Residential Q&A


QUESTION: Are your residences actual homes, or more like school dormitories?

ANSWER: Our residences are family homes in safe neighborhoods. We work hard to make each residence a warm and welcoming “home away from home” for the children who live there. Residences are well-constructed, well-maintained single-family homes with fenced backyards, picnic tables, grills, and space for outside activities. Inside, they are neat, clean, comfortable, and homey.

Children receive round-the-clock supervision provided by caring and competent staff. Each day is designed to reflect a typical day for any child. Staff and residents work together in the kitchen, preparing and cleaning up after meals as appropriate. They play games or watch TV together in the common living areas, and have access to exercise equipment and computers.

Most residences offer shared bedrooms and bathrooms. Some single bedrooms are available, based on documented clinical needs. Our houses have alarms on all doors, and on windows if necessary, to ensure the safety of those who live there.


Q: What is the staff-to-student ratio? Is there continuity between day programs and residential life?

A: Our daytime staff-to-student ratio is 1:2; at night it is 1:4. We offer 24-hour “awake” staffing, and our overnight staff check on students every 15 minutes throughout the night. We can also provide 1:1 care, if that is a requirement of your child’s Individualized Education Program (IEP).

To help students smoothly transition into their day, our school staff arrive at the residences at 7 a.m. on weekdays to assist with typical morning routines — personal hygiene, breakfast, and transportation to school.


Q: How often will my child be able to participate in community outings?

A: Residential students have opportunities to join in community outings each week. They often go to parks for picnics and hikes, take trips to the zoo, see movies, visit the library, and go bowling. Many attend college and community sporting events and, on occasion, Celtics and Red Sox games! We go to retail establishments, like grocery and drug stores, to help students develop community-based skills. We also have outings to nearby restaurants to practice social skills and, just as importantly, to have fun together!


Q: How often can I visit my child? What kind of support is available for families?

A: You are always welcome! We have an open door/open visit policy. We do recommend that you make an appointment or select certain days or times to ensure your child is at home and available. Over time, many families get to know each other and spend time together, helping create an even more family friendly environment for the children.

During our designated home weekends each month, many students visit their family homes. On these weekends, a member of our Family Services staff is always on-call to provide support to families, should any questions or issues arise.

To help ensure continuity between home/school/residence, we offer free family training sessions and parent support groups. Each student has a case manager who provides the family with regular updates, and each family has its own Family Services representative.


Q: Can you help my child become more independent?
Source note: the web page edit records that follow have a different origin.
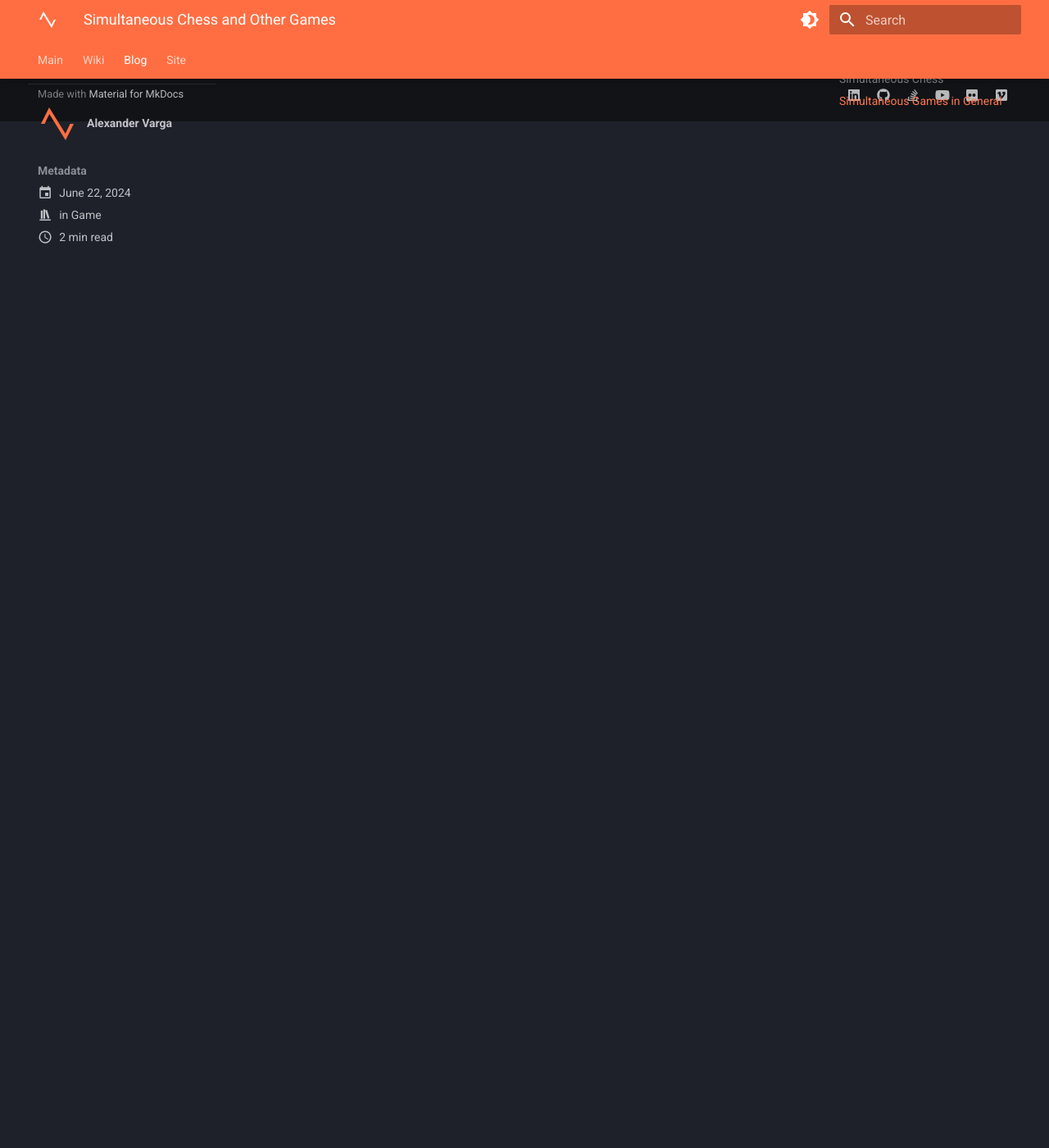
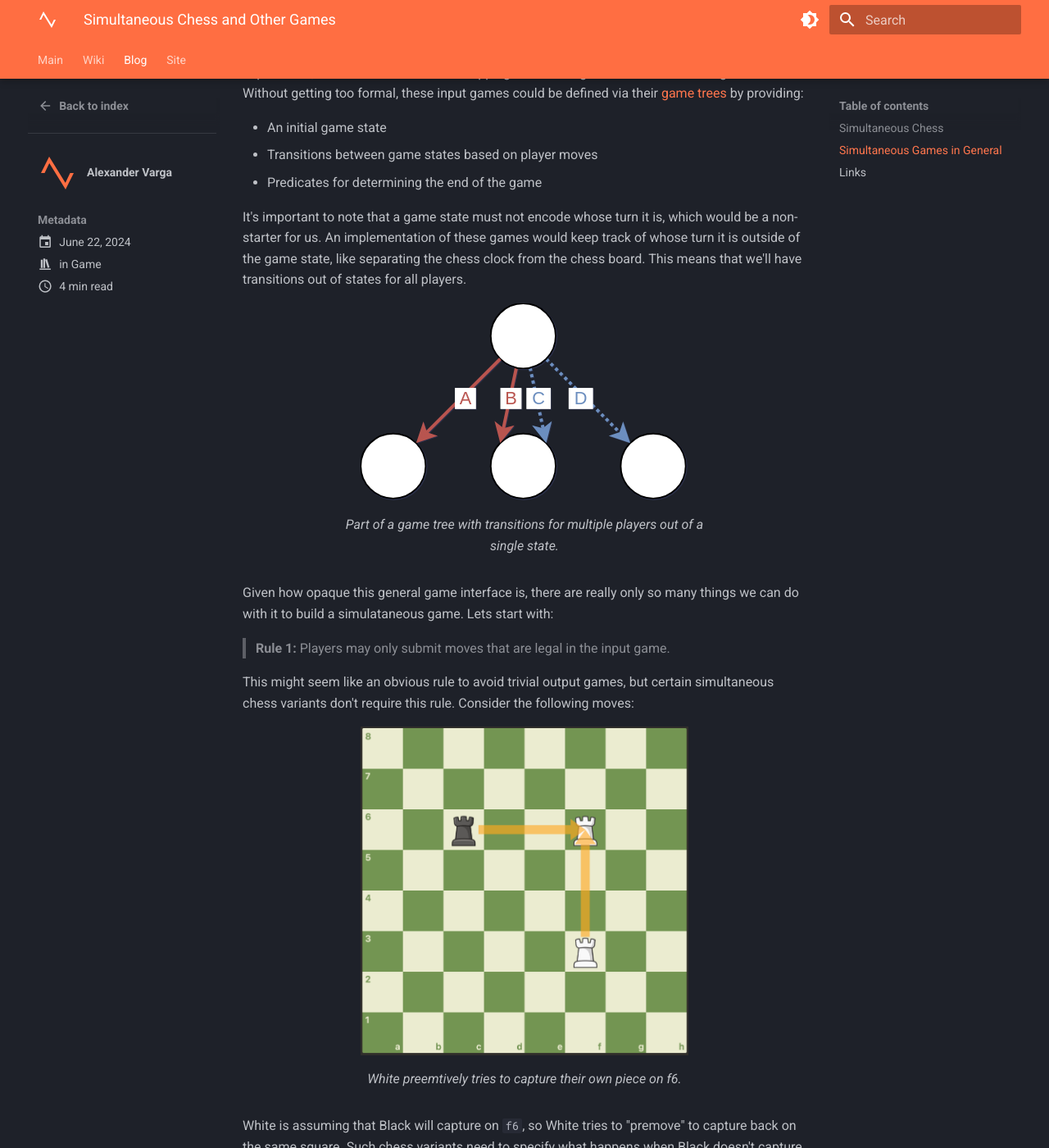
Before and after one commit to asvarga/asvarga.github.io, an MkDocs documentation site: the page built from docs/blog/posts/simultaneous-chess-and-other-games.md, in a window 1280 px wide and 1400 px high, scrolled down 1971 px. Shown: the whole window at 82% size. Built offline with MkDocs 1.6.1 and Material for MkDocs 9.7.7, drawn with Linux system fonts in a browser that asks for light colours; before the commit the page ends 2119 px from its top, so only the background shows below that; some of the changed text lies outside the part shown.

Commit message:
progress on simulataneous games post

```diff
--- a/docs/blog/posts/simultaneous-chess-and-other-games.md
+++ b/docs/blog/posts/simultaneous-chess-and-other-games.md
@@ -40,3 +40,40 @@
   <img src='/files/tic-tac-toe-1.png' width=400 />
   <figcaption>Both players request the center square; what happens?</figcaption>
 </figure>
+
+In particular, I want a sort of function mapping turn-based games to simultaneous games. Without getting too formal, these input games could be defined via their [game trees](https://en.wikipedia.org/wiki/Game_tree) by providing:
+
+- An initial game state
+- Transitions between game states based on player moves
+- Predicates for determining the end of the game
+
+It's important to note that a game state must not encode whose turn it is, which would be a non-starter for us. An implementation of these games would keep track of whose turn it is outside of the game state, like separating the chess clock from the chess board. This means that we'll have transitions out of states for all players.
+
+<figure>
+  <img src='/files/game-tree-1.svg' width=400 />
+  <figcaption>Part of a game tree with transitions for multiple players out of a single state.</figcaption>
+</figure>
+
+Given how opaque this general game interface is, there are really only so many things we can do with it to build a simulataneous game. Lets start with:
+
+> **Rule 1:** Players may only submit moves that are legal in the input game.
+
+This might seem like an obvious rule to avoid trivial output games, but certain simultaneous chess variants don't require this rule. Consider the following moves:
+
+<figure>
+  <img src='/files/chess-2.png' width=400 />
+  <figcaption>White preemtively tries to capture their own piece on f6.</figcaption>
+</figure>
+
+White is assuming that Black will capture on `f6`, so White tries to "premove" to capture back on the same square. Such chess variants need to specify what happens when Black doesn't capture on `f6`. However, allowing moves like this is impossible in general simultaneous games because "capturing one's own piece" isn't a legal transition in the input game. It isn't in the game tree so it can't be described or requested through the opaque game interface.
+
+Now we turn to the question of how to resolve conflicts in general. Again there are only so many things we can do, but I'll propose:
+
+> **Rule 2:** Moves are tried in all possible orders, and only moves that are legal in all orders are executed.
+
+FIXME: This doesn't choose which state to end up in...
+
+
+### Links
+
+- Images created using [chess.com/analysis](https://www.chess.com/analysis) and [playtictactoe.org](https://playtictactoe.org/) and [app.diagrams.net](https://app.diagrams.net/)
```
Also changed, not shown: docs/Files/chess-2.png (added), docs/Files/game-tree-1.svg (added).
A: We focus on skill-building, quality of life, and enhanced independence for all the students in our care. Our residential services help students learn, strengthen, and generalize their independent living skills such as dressing, bathing, brushing teeth, and pitching in with household chores.

We also recognize the importance of helping students develop leisure skills and making sure they have their own personal time. While encouraging students to become more independent, our staff continuously provides support and supervision to ensure that each child’s unique needs are met.


Q: I know my son works on his IEP goals in the classroom, but will he be able to work on them in the residence too?

A: Absolutely. Each residence provides another location and many additional opportunities for us to continue to address students’ IEP goals. Some IEP goals — such as daily living and communication (speech and language) skills — can be addressed in the residences. Others — such as banking, purchasing, and safety skills — are addressed during community outings.

All staff members receive comprehensive and ongoing training, and all are supervised by highly qualified professionals. Whether we are working with our students in the school or residential setting, we use the same evidence-based techniques of applied behavior analysis (ABA).


Q: Are there on-site medical services at the residences?

A: Yes. To meet the medical needs of our students, we have a residential nursing staff, a nurse on-call system, and consulting physicians. On weekdays, one nurse is on duty until 10 p.m. to provide medical support to the residences. At other times, an on-call nurse is available 24 hours a day. A pediatrician and a consulting psychiatrist visit the school on a regular basis.


Q: What will happen when my child turns 22 and must transition into adult services?

A: In Massachusetts, if a student is already receiving services through an IEP, s/he may be automatically eligible for continued adult services when s/he turns 22. You should become familiar with federal and state laws (such as Chapter 688) that govern the agencies that provide these services.

Most families who require ongoing support choose to continue their relationship with May Institute beyond graduation. These young adults transition directly into our state-of-the-art day programs, and/or our nearly 100 group homes across Massachusetts, ensuring a seamless continuum of care. If your child will be relocating to another provider in the area, we will work with the potential new placement site to schedule a visit.

We will make every effort to meet your family’s unique needs and guide you through the transition process. We will work with you every step of the way.